**DESCRIPTION OF THE TASK:** Which of the lines below include "color"? Each one should be copied out.

____

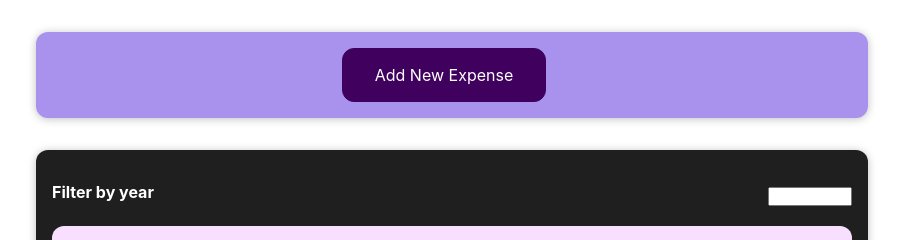
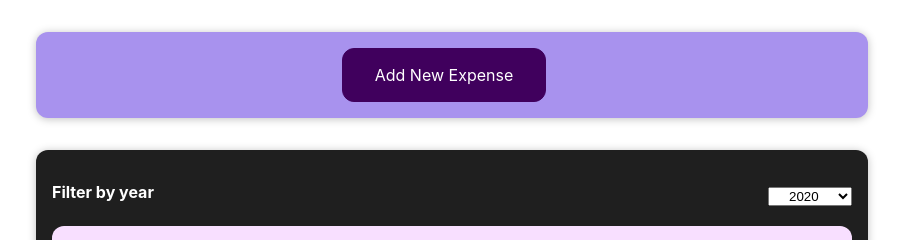
Before and after one commit to hose347/react-project-expense-journal, a React (Create React App) app: page / in a window 1280 px wide. Shown: the top 240 px of the page, without its empty margins (188-1091 px from the left). Built offline with nearby package versions, Linux system fonts and the light colour scheme.

Commit message:
filter color change

```diff
--- a/src/components/Expenses/ExpensesFilter.css
+++ b/src/components/Expenses/ExpensesFilter.css
@@ -1,5 +1,5 @@
 .expenses-filter {
-  color: white;
+  color: black;
   padding: 0 1rem;
 }
 
@@ -22,6 +22,4 @@
   padding: 0.5rem 3rem;
   font-weight: bold;
   border-radius: 6px;
-  background-color: white;
-  color: black;
 }
```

____

**TASK SOLUTION:**
filter color change
-  color: white;
+  color: black;
-  background-color: white;
-  color: black;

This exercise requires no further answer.